■ REQUIREMENT
Go through the entries below and return every line that contains "views".

■ DATA SHOWN
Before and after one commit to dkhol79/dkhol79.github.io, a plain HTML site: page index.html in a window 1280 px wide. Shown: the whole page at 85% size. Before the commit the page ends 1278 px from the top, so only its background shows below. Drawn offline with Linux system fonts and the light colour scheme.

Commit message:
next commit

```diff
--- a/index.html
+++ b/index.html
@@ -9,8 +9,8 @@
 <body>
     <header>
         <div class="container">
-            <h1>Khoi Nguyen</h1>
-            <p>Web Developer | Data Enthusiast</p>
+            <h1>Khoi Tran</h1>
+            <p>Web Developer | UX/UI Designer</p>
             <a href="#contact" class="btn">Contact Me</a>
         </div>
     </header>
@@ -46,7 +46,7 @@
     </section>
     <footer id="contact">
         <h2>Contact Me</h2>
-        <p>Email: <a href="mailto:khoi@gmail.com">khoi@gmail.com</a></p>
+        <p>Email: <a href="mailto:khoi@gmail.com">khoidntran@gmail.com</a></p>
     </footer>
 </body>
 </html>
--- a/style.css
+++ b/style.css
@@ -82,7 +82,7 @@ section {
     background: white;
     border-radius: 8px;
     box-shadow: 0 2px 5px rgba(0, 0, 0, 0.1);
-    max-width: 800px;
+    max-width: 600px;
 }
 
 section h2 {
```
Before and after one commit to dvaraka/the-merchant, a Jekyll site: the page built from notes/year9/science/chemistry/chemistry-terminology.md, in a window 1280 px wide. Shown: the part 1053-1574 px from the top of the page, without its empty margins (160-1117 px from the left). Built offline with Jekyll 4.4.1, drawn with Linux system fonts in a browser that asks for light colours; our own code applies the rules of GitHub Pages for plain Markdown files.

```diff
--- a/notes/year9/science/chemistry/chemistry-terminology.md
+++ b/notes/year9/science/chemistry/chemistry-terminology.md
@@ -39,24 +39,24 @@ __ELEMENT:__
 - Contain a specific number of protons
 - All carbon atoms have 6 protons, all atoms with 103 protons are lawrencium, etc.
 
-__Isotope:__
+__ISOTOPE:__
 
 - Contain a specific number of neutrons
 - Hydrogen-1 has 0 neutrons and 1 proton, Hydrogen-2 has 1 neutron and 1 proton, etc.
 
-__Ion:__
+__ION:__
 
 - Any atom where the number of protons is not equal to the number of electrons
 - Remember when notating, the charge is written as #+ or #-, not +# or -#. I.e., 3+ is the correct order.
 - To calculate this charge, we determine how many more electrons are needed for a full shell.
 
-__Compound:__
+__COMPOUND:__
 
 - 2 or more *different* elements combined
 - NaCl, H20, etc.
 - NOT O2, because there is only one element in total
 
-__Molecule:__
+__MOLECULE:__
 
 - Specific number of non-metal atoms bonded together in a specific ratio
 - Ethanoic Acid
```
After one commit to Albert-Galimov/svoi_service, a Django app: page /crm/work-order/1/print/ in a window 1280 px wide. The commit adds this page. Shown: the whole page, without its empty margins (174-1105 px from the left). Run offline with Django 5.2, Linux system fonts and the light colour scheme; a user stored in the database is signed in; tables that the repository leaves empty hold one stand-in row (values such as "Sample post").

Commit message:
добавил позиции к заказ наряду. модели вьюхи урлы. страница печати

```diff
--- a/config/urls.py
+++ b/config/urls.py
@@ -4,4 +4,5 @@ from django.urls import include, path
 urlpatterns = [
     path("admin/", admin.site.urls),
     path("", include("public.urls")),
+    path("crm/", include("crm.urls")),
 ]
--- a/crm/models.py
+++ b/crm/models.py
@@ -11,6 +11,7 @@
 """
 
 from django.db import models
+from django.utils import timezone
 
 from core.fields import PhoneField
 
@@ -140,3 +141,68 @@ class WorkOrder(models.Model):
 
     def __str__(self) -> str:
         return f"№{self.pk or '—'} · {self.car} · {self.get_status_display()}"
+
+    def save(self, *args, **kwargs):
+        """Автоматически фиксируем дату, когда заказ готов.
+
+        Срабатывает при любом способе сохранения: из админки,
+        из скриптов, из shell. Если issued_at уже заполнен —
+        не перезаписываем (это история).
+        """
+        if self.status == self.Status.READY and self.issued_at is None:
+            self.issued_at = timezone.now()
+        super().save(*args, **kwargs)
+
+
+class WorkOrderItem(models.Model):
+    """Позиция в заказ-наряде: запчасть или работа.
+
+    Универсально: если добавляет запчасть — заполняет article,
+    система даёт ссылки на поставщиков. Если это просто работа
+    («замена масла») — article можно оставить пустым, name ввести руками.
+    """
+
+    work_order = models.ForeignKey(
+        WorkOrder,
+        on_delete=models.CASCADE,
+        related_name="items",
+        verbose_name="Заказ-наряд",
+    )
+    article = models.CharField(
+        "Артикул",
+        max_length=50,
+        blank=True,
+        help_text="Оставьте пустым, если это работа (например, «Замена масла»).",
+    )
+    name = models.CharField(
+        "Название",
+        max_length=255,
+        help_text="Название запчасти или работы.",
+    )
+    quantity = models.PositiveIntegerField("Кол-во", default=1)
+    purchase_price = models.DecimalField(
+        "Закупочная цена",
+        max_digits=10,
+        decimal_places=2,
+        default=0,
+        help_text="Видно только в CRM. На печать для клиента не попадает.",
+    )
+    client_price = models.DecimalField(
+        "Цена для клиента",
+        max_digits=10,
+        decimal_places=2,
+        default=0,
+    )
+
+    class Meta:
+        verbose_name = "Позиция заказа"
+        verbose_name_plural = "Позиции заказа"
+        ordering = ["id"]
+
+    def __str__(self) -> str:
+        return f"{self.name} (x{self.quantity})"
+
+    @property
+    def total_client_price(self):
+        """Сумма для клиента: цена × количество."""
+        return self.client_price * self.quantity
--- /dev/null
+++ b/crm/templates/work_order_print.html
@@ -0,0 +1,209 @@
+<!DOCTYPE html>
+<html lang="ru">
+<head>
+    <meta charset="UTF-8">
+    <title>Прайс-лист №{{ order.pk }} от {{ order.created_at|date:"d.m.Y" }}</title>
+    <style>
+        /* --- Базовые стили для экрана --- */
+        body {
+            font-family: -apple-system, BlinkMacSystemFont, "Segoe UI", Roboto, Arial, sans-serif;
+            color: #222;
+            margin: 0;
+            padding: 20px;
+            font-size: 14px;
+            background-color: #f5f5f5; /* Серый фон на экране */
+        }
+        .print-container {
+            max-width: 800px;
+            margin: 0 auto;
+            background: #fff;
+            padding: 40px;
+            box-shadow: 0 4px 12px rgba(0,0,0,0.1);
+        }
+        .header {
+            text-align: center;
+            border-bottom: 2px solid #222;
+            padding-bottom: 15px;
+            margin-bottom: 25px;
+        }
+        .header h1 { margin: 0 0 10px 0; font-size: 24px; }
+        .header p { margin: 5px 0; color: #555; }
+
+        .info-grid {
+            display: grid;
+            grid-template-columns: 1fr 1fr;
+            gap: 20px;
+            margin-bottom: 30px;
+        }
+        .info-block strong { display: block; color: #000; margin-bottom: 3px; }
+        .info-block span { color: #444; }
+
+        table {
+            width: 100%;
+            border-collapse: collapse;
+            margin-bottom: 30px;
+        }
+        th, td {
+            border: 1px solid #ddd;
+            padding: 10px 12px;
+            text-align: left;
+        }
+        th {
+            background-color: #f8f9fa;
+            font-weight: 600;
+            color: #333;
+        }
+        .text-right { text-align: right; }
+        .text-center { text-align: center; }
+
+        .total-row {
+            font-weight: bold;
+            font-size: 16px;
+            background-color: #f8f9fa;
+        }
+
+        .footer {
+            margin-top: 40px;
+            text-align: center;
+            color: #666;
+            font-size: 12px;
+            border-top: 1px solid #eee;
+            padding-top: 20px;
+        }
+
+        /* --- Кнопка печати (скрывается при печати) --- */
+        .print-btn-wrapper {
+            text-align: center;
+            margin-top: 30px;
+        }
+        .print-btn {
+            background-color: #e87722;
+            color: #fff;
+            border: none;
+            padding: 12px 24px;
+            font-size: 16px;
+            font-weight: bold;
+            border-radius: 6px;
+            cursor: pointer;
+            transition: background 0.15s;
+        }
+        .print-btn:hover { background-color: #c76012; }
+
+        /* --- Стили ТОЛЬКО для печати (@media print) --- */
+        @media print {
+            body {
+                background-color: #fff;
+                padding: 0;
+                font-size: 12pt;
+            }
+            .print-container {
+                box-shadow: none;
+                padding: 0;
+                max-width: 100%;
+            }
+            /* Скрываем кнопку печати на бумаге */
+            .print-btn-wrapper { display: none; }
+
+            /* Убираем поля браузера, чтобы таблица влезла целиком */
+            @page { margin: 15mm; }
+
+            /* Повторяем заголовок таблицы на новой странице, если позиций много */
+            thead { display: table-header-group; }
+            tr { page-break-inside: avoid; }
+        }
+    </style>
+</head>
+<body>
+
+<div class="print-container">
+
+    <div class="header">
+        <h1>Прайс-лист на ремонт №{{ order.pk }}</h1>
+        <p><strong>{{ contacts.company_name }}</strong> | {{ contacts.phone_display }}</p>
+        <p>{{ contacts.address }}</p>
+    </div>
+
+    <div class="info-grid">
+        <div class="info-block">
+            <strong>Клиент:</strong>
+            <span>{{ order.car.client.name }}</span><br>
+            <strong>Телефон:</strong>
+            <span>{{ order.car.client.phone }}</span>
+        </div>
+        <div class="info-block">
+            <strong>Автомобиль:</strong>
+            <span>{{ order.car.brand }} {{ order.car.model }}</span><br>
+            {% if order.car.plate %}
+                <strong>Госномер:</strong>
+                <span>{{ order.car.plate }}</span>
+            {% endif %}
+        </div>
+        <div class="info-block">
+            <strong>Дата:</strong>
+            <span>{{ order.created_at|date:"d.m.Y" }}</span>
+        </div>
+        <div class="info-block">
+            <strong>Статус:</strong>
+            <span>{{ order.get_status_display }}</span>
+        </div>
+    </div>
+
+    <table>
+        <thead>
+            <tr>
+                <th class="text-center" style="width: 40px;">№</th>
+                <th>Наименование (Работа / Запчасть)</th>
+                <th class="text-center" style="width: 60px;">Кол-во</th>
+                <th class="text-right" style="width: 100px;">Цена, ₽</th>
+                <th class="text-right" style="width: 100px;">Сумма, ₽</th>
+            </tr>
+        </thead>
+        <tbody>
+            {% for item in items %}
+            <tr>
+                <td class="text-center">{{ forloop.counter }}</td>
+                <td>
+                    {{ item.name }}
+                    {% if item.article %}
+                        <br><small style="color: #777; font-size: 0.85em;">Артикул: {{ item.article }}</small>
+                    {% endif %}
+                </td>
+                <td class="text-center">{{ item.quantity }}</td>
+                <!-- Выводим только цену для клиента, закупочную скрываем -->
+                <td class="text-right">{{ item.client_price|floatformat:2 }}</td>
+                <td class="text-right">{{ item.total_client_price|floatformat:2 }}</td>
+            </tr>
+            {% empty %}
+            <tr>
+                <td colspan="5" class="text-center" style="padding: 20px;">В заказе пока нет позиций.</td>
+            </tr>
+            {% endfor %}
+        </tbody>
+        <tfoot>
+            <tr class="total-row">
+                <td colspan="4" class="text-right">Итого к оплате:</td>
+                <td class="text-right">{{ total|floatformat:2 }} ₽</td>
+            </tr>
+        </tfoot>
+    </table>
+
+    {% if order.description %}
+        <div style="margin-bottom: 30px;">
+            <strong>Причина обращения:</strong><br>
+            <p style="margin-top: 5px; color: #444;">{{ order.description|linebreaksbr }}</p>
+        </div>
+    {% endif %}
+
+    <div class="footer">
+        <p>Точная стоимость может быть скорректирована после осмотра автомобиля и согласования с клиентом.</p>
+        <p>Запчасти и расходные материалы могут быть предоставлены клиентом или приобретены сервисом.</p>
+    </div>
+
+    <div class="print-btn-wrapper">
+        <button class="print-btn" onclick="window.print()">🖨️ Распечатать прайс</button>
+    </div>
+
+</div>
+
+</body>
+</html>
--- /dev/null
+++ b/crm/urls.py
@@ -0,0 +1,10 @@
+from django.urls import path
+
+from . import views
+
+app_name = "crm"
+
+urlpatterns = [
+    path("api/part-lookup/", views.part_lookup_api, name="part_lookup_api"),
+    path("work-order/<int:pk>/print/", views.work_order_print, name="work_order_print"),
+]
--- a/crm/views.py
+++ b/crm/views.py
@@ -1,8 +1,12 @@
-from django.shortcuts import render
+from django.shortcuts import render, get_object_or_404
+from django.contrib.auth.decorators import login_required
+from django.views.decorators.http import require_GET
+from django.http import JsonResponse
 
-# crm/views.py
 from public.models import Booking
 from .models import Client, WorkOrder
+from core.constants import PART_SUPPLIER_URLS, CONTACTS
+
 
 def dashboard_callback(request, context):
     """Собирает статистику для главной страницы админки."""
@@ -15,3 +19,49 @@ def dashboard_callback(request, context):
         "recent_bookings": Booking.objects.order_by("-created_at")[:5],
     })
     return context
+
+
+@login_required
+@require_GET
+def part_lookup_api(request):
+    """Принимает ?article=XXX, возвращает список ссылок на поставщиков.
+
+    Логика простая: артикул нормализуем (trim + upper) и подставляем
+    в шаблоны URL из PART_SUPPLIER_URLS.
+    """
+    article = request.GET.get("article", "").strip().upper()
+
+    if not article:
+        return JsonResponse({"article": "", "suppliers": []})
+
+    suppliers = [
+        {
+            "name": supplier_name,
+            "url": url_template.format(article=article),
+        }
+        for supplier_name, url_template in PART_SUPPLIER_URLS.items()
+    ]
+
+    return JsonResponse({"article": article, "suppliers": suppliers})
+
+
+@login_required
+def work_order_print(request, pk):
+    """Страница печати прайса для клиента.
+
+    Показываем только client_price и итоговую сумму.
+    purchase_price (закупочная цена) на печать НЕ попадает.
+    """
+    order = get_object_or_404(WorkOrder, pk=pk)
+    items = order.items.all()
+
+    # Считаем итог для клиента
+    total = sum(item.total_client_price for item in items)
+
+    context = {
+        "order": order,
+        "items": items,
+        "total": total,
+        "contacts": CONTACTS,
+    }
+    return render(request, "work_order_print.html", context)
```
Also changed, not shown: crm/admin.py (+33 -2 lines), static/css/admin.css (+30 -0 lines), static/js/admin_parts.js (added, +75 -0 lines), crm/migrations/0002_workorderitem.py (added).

■ REPLY
+from . import views
+    path("api/part-lookup/", views.part_lookup_api, name="part_lookup_api"),
+    path("work-order/<int:pk>/print/", views.work_order_print, name="work_order_print"),
--- a/crm/views.py
+++ b/crm/views.py
+from django.views.decorators.http import require_GET
-# crm/views.py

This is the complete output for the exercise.